[What you are asked to do]: Throughout the records below, find each line holding "includes" and copy it.
===== Entries shown =====
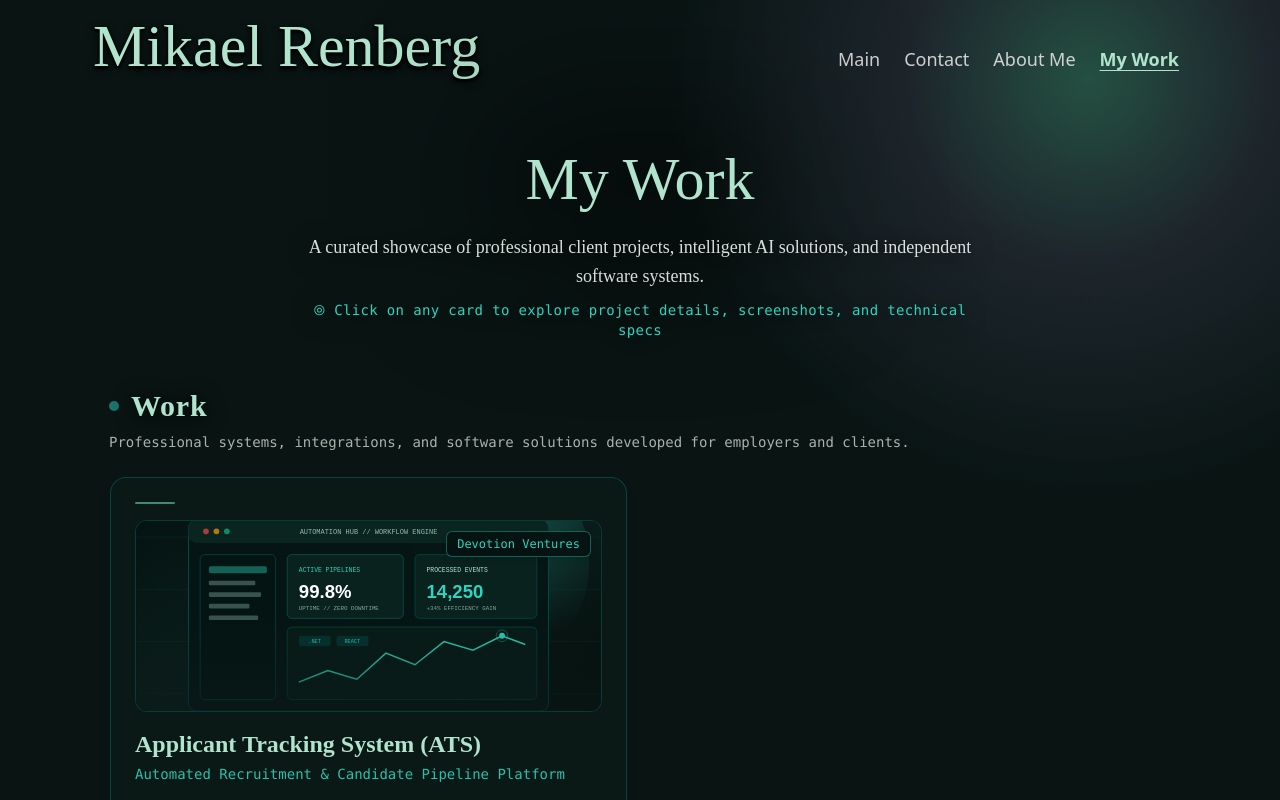
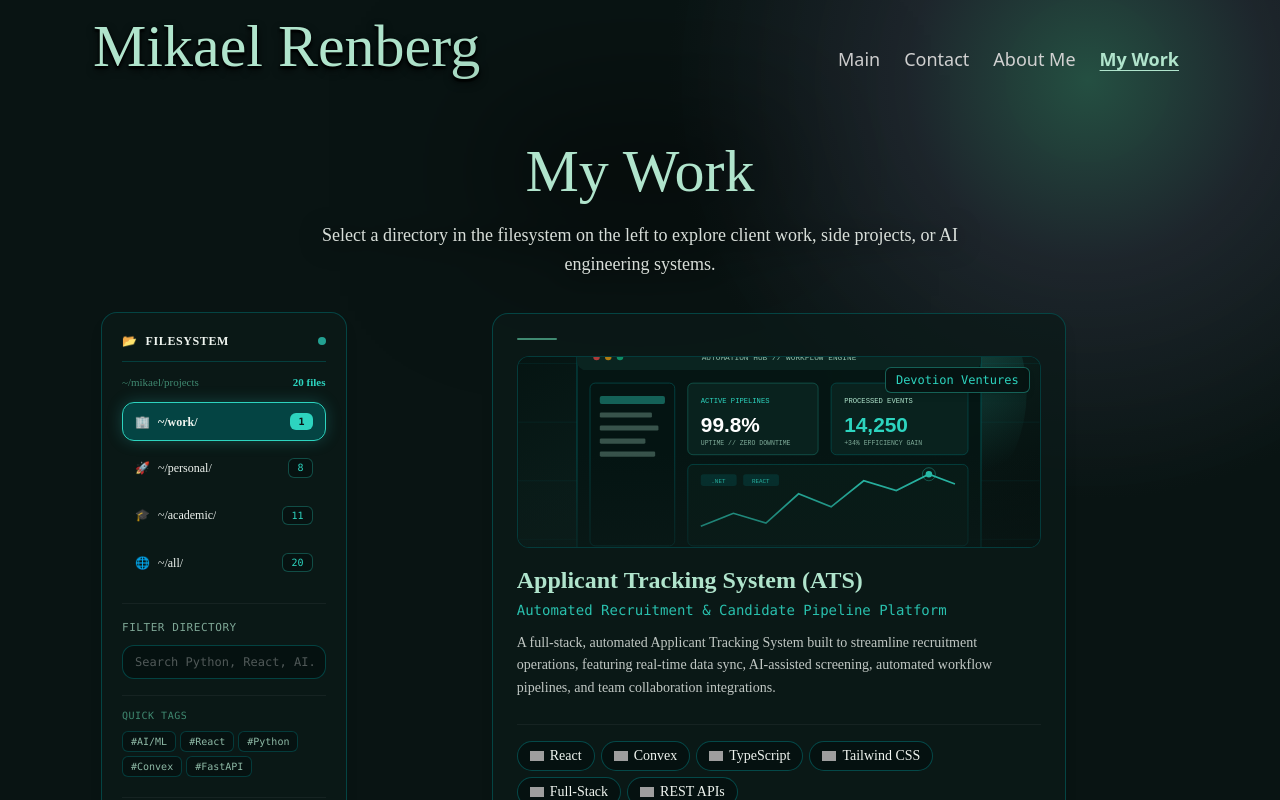
Before and after one commit to M-Renberg/Portfolio, a React (Vite) app: page /work in a window 1280 px wide. Shown: the top 800 px of the page. Built offline with nearby package versions, Linux system fonts and the light colour scheme; grey boxes are pictures that could not be loaded.

Commit message:
refactor(projects): redesign projects page with sidebar filesystem explorer

```diff
--- a/src/pages/MyProjectsPage.tsx
+++ b/src/pages/MyProjectsPage.tsx
@@ -21,7 +21,7 @@ function WorkCard({ project }: { project: ProjectInterface }) {
   return (
     <Link
       to={`/work/${project.id}`}
-      className="group relative block w-full rounded-2xl p-px transition-all duration-300 hover:-translate-y-1.5 focus:outline-none"
+      className="group relative block w-full h-full rounded-2xl p-px transition-all duration-300 hover:-translate-y-1.5 focus:outline-none"
       onMouseMove={handleMouseMove}
       onMouseEnter={() => setIsHovered(true)}
       onMouseLeave={() => setIsHovered(false)}
@@ -37,7 +37,7 @@ function WorkCard({ project }: { project: ProjectInterface }) {
       />
 
       {/* Card Body */}
-      <div className="relative flex flex-col justify-between h-full min-h-75 p-6 rounded-2xl bg-[#0b1a18]/75 backdrop-blur-md border border-[#045757]/70 group-hover:border-[#2DD4BF]/70 transition-all duration-300 shadow-lg group-hover:shadow-[0_0_25px_rgba(40,90,72,0.35)] overflow-hidden text-left">
+      <div className="relative flex flex-col justify-between h-full min-h-75 p-5 sm:p-6 rounded-2xl bg-[#0b1a18]/75 backdrop-blur-md border border-[#045757]/70 group-hover:border-[#2DD4BF]/70 transition-all duration-300 shadow-lg group-hover:shadow-[0_0_25px_rgba(40,90,72,0.35)] overflow-hidden text-left">
         {/* Subtle inner spotlight */}
         <div
           className="pointer-events-none absolute inset-0 transition-opacity duration-300 opacity-0 group-hover:opacity-100"
@@ -111,8 +111,8 @@ function WorkCard({ project }: { project: ProjectInterface }) {
           </ul>
 
           <div className="flex justify-between items-center text-xs font-mono pt-1 text-[#408A71] group-hover:text-[#2DD4BF] transition-colors">
-            <span>{project.category === 'work' ? 'Client & Employer Work' : 'View details & documentation'}</span>
-            <span className="group-hover:translate-x-1 transition-transform">Read more &rarr;</span>
+            <span>{project.category === 'work' ? 'Client & Employer Work' : 'Project Documentation'}</span>
+            <span className="group-hover:translate-x-1 transition-transform">Inspect &rarr;</span>
           </div>
         </div>
       </div>
@@ -125,6 +125,74 @@ export default function MyProjects() {
   const myPrivateProjects = useFetchJson<ProjectInterface[]>('/data/myprojects.json');
   const mySchoolProjects = useFetchJson<ProjectInterface[]>('/data/schoolprojects.json');
 
+  const [activeFolder, setActiveFolder] = useState<'work' | 'personal' | 'academic' | 'all'>('work');
+  const [searchQuery, setSearchQuery] = useState('');
+
+  const totalCount =
+    (employerWork?.length || 0) +
+    (myPrivateProjects?.length || 0) +
+    (mySchoolProjects?.length || 0);
+
+  const folders = [
+    {
+      id: 'work' as const,
+      path: '~/work/',
+      name: 'Work Experience',
+      desc: 'Production enterprise systems, client integrations, and software developed for employers.',
+      icon: '🏢',
+      count: employerWork?.length || 0,
+      data: employerWork,
+    },
+    {
+      id: 'personal' as const,
+      path: '~/personal/',
+      name: 'Independent & Side Projects',
+      desc: 'Self-driven software systems, developer ergonomics tools, and open-source themes.',
+      icon: '🚀',
+      count: myPrivateProjects?.length || 0,
+      data: myPrivateProjects,
+    },
+    {
+      id: 'academic' as const,
+      path: '~/academic/',
+      name: 'Academic & AI/ML Work',
+      desc: 'Applied machine learning pipelines, local LLMs, and collaborative systems developed at NBI.',
+      icon: '🎓',
+      count: mySchoolProjects?.length || 0,
+      data: mySchoolProjects,
+    },
+    {
+      id: 'all' as const,
+      path: '~/all/',
+      name: 'All Projects (Index)',
+      desc: 'A complete index directory showing all professional, personal, and academic work.',
+      icon: '🌐',
+      count: totalCount,
+      data: [
+        ...(employerWork || []),
+        ...(myPrivateProjects || []),
+        ...(mySchoolProjects || []),
+      ],
+    },
+  ];
+
+  const currentFolder = folders.find((f) => f.id === activeFolder) || folders[0];
+
+  // Filter projects by search query
+  const rawProjects = currentFolder.data;
+  const filteredProjects = rawProjects
+    ? rawProjects.filter((p) => {
+        if (!searchQuery.trim()) return true;
+        const q = searchQuery.toLowerCase().trim();
+        return (
+          p.title.toLowerCase().includes(q) ||
+          p.subtitle.toLowerCase().includes(q) ||
+          p.description.toLowerCase().includes(q) ||
+          p.badges.some((b) => b.toLowerCase().includes(q))
+        );
+      })
+    : null;
+
   return (
     <div className="relative min-h-[calc(100vh-2rem)] w-full flex flex-col items-center">
       {/* Glowing light ball in top right */}
@@ -135,103 +203,185 @@ export default function MyProjects() {
         aria-hidden="true"
       />
 
-      {/* Container that expands and fades in from center out */}
-      <div className="center-fade-in relative z-10 w-full max-w-6xl flex flex-col items-center py-8 sm:py-12 px-4 sm:px-8">
+      {/* Main Container */}
+      <div className="center-fade-in relative z-10 w-full max-w-7xl flex flex-col items-center py-6 sm:py-10 px-4 sm:px-6">
         {/* Title */}
         <div className="relative mb-2">
-          <div className="pointer-events-none absolute inset-0 -z-10 bg-black/60 blur-3xl scale-125" aria-hidden="true" />
+          <div
+            className="pointer-events-none absolute inset-0 -z-10 bg-black/60 blur-3xl scale-125"
+            aria-hidden="true"
+          />
           <ScrambleText
             text="My Work"
-            className="text-4xl sm:text-6xl text-center mt-2 mb-4 drop-shadow-[0_0_40px_rgba(0,0,0,0.9)]"
+            className="text-4xl sm:text-6xl text-center mt-2 mb-3 drop-shadow-[0_0_40px_rgba(0,0,0,0.9)]"
             delayMs={200}
             speedMs={35}
           />
         </div>
 
         {/* Intro message */}
-        <div className="fade-in-delayed-1 max-w-2xl mx-auto text-center mb-12 drop-shadow-[0_3px_12px_rgba(0,0,0,0.95)]">
+        <div className="fade-in-delayed-1 max-w-2xl mx-auto text-center mb-8 drop-shadow-[0_3px_12px_rgba(0,0,0,0.95)]">
           <p className="text-base sm:text-lg text-[#F0F5F0]/90 leading-relaxed">
-            A curated showcase of professional client projects, intelligent AI solutions, and independent software systems.
-          </p>
-          <p className="text-xs sm:text-sm font-mono text-[#2DD4BF] mt-2 tracking-wide">
-            ⦾ Click on any card to explore project details, screenshots, and technical specs
+            Select a directory in the filesystem on the left to explore client work, side projects, or AI engineering systems.
           </p>
         </div>
 
-        {/* Section 1: Work (Employer & Client Work) */}
-        <section className="w-full mb-16 text-left">
-          <div className="flex items-center gap-3 mb-2">
-            <span className="w-2.5 h-2.5 rounded-full bg-[#2DD4BF] animate-pulse" />
-            <h2 className="text-2xl sm:text-3xl font-bold text-[#B0E4CC] drop-shadow-[0_2px_10px_rgba(0,0,0,1)] tracking-wide">
-              Work
-            </h2>
+        {/* Two-Column Cyberpunk OS Explorer Layout */}
+        <div className="w-full grid grid-cols-1 lg:grid-cols-12 gap-8 items-start">
+          {/* LEFT SIDEBAR: File Tree Explorer */}
+          <aside className="lg:col-span-3 w-full">
+            <div className="lg:sticky lg:top-24 p-5 rounded-2xl bg-[#0b1a18]/75 backdrop-blur-md border border-[#045757]/70 shadow-lg text-left">
+              {/* Explorer Header */}
+              <div className="flex items-center justify-between pb-3 mb-3 border-b border-[#045757]/60">
+                <span className="text-xs font-mono font-bold tracking-wider text-[#2DD4BF] flex items-center gap-2">
+                  <span>📂</span>
+                  <span>FILESYSTEM</span>
+                </span>
+                <span className="w-2 h-2 rounded-full bg-[#2DD4BF] animate-pulse" />
               </div>
-          <p className="text-sm font-mono text-[#F0F5F0]/70 mb-6">
-            Professional systems, integrations, and software solutions developed for employers and clients.
-          </p>
 
-          <div className="grid grid-cols-1 md:grid-cols-2 gap-6">
-            {employerWork ? (
-              employerWork.map((project) => (
-                <WorkCard key={project.id} project={project} />
-              ))
-            ) : (
-              <p className="col-span-full text-center text-sm font-mono text-[#F0F5F0]/60 py-8">
-                Loading work experience...
-              </p>
+              {/* Path & Stats */}
+              <div className="flex justify-between items-center text-[11px] font-mono text-[#F0F5F0]/60 mb-3">
+                <span className="text-[#408A71]">~/mikael/projects</span>
+                <span className="text-[#2DD4BF] font-semibold">{totalCount} files</span>
+              </div>
+
+              {/* Folder Navigation */}
+              <nav className="flex flex-col gap-1.5">
+                {folders.map((folder) => {
+                  const isActive = activeFolder === folder.id;
+                  return (
+                    <button
+                      key={folder.id}
+                      type="button"
+                      onClick={() => {
+                        setActiveFolder(folder.id);
+                        setSearchQuery('');
+                      }}
+                      className={`group w-full flex items-center justify-between px-3 py-2.5 rounded-xl text-xs font-mono transition-all text-left cursor-pointer ${
+                        isActive
+                          ? 'bg-[#045757]/70 text-white border border-[#2DD4BF] shadow-[0_0_15px_rgba(45,212,191,0.25)] font-semibold'
+                          : 'text-[#B0E4CC]/80 hover:text-white hover:bg-[#061211]/80 border border-transparent hover:border-[#045757]/60'
+                      }`}
+                    >
+                      <div className="flex items-center gap-2 truncate">
+                        <span>{folder.icon}</span>
+                        <span className="truncate">{folder.path}</span>
+                      </div>
+                      <span
+                        className={`text-[10px] px-2 py-0.5 rounded-md font-mono shrink-0 ${
+                          isActive
+                            ? 'bg-[#2DD4BF] text-[#091413] font-bold'
+                            : 'bg-[#061211] text-[#2DD4BF] border border-[#2DD4BF]/30'
+                        }`}
+                      >
+                        {folder.count}
+                      </span>
+                    </button>
+                  );
+                })}
+              </nav>
+
+              {/* Search / Filter Box */}
+              <div className="mt-5 pt-4 border-t border-white/5">
+                <label
+                  htmlFor="explorer-search"
+                  className="block text-[11px] font-mono text-[#B0E4CC]/70 uppercase tracking-wider mb-2"
+                >
+                  Filter directory
+                </label>
+                <div className="relative">
+                  <input
+                    id="explorer-search"
+                    type="text"
+                    value={searchQuery}
+                    onChange={(e) => setSearchQuery(e.target.value)}
+                    placeholder="Search Python, React, AI..."
+                    className="w-full px-3 py-2 rounded-xl bg-[#061211]/90 border border-[#045757]/70 text-xs font-mono text-[#F0F5F0] placeholder-white/30 focus:outline-none focus:border-[#2DD4BF] focus:ring-1 focus:ring-[#2DD4BF] transition-all"
+                  />
+                  {searchQuery && (
+                    <button
+                      type="button"
+                      onClick={() => setSearchQuery('')}
+                      className="absolute right-2.5 top-2 text-xs font-mono text-[#2DD4BF] hover:text-white"
+                      title="Clear"
+                    >
+                      &times;
+                    </button>
                   )}
                 </div>
-        </section>
+              </div>
 
-        {/* Section 2: Independent & Personal Projects */}
-        <section className="w-full mb-16 text-left">
-          <div className="flex items-center gap-3 mb-2">
-            <span className="w-2.5 h-2.5 rounded-full bg-[#2DD4BF] animate-pulse" />
-            <h2 className="text-2xl sm:text-3xl font-bold text-[#B0E4CC] drop-shadow-[0_2px_10px_rgba(0,0,0,1)] tracking-wide">
-              Independent &amp; Personal Projects
-            </h2>
+              {/* Fast Filter Tags */}
+              <div className="mt-4 pt-3 border-t border-white/5">
+                <p className="text-[10px] font-mono text-[#408A71] uppercase tracking-wider mb-2">
+                  Quick tags
+                </p>
+                <div className="flex flex-wrap gap-1">
+                  {['AI/ML', 'React', 'Python', 'Convex', 'FastAPI'].map((tag) => (
+                    <button
+                      key={tag}
+                      type="button"
+                      onClick={() => setSearchQuery(tag === searchQuery ? '' : tag)}
+                      className={`text-[10px] font-mono px-2 py-0.5 rounded-md transition-colors cursor-pointer ${
+                        searchQuery === tag
+                          ? 'bg-[#2DD4BF] text-[#091413] font-bold'
+                          : 'bg-[#061211] text-[#B0E4CC]/80 border border-[#045757]/60 hover:border-[#2DD4BF]/60'
+                      }`}
+                    >
+                      #{tag}
+                    </button>
+                  ))}
                 </div>
-          <p className="text-sm font-mono text-[#F0F5F0]/70 mb-6">
-            Self-driven projects built to explore emerging technologies, architectures, and ideas.
+              </div>
+
+              {/* Navigation Tip */}
+              <div className="mt-5 pt-3 border-t border-white/5 text-[11px] font-mono text-[#408A71]">
+                <p>💡 Tip: Click on a folder to view its project contents</p>
+              </div>
+            </div>
+          </aside>
+
+          {/* RIGHT MAIN AREA: Active Directory Project View */}
+          <main className="lg:col-span-9 w-full min-w-0">
+            {/* Active Folder Grid */}
+            <div key={activeFolder} className="w-full fade-in-delayed-1">
+              {filteredProjects ? (
+                filteredProjects.length > 0 ? (
+                  <div
+                    className={`grid gap-6 ${
+                      filteredProjects.length === 1
+                        ? 'grid-cols-1 max-w-xl mx-auto'
+                        : 'grid-cols-1 md:grid-cols-2'
+                    }`}
+                  >
+                    {filteredProjects.map((project) => (
+                      <WorkCard key={project.id} project={project} />
+                    ))}
+                  </div>
+                ) : (
+                  <div className="w-full p-12 rounded-2xl bg-[#0b1a18]/60 border border-[#045757]/60 text-center flex flex-col items-center gap-3">
+                    <span className="text-3xl">🔍</span>
+                    <p className="text-base font-mono text-[#B0E4CC]">
+                      No projects matching "{searchQuery}" in {currentFolder.path}
                     </p>
-
-          <div className="grid grid-cols-1 md:grid-cols-2 gap-6">
-            {myPrivateProjects ? (
-              myPrivateProjects.map((project) => (
-                <WorkCard key={project.id} project={project} />
-              ))
+                    <button
+                      type="button"
+                      onClick={() => setSearchQuery('')}
+                      className="mt-2 px-4 py-1.5 rounded-lg bg-[#045757]/40 text-xs font-mono text-[#2DD4BF] border border-[#2DD4BF]/40 hover:bg-[#2DD4BF] hover:text-[#091413] transition-colors cursor-pointer"
+                    >
+                      Clear filter
+                    </button>
+                  </div>
+                )
               ) : (
-              <p className="col-span-full text-center text-sm font-mono text-[#F0F5F0]/60 py-8">
-                Loading projects...
-              </p>
+                <div className="w-full py-16 text-center text-sm font-mono text-[#F0F5F0]/60 animate-pulse">
+                  Loading {currentFolder.name.toLowerCase()}...
+                </div>
               )}
             </div>
-        </section>
-
-        {/* Section 3: Collaborative & Academic Work */}
-        <section className="w-full mb-16 text-left">
-          <div className="flex items-center gap-3 mb-2">
-            <span className="w-2.5 h-2.5 rounded-full bg-[#2DD4BF] animate-pulse" />
-            <h2 className="text-2xl sm:text-3xl font-bold text-[#B0E4CC] drop-shadow-[0_2px_10px_rgba(0,0,0,1)] tracking-wide">
-              Collaborative &amp; Academic Work
-            </h2>
+          </main>
         </div>
-          <p className="text-sm font-mono text-[#F0F5F0]/70 mb-6">
-            Team projects and examination assignments completed during my software and AI development studies.
-          </p>
-
-          <div className="grid grid-cols-1 md:grid-cols-2 gap-6">
-            {mySchoolProjects ? (
-              mySchoolProjects.map((project) => (
-                <WorkCard key={project.id} project={project} />
-              ))
-            ) : (
-              <p className="col-span-full text-center text-sm font-mono text-[#F0F5F0]/60 py-8">
-                Loading projects...
-              </p>
-            )}
-          </div>
-        </section>
       </div>
     </div>
   );
```
Lines whose indentation alone changed are shown as unchanged.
=====
[Answer to the exercise]:
+          p.title.toLowerCase().includes(q) ||
+          p.subtitle.toLowerCase().includes(q) ||
+          p.description.toLowerCase().includes(q) ||
+          p.badges.some((b) => b.toLowerCase().includes(q))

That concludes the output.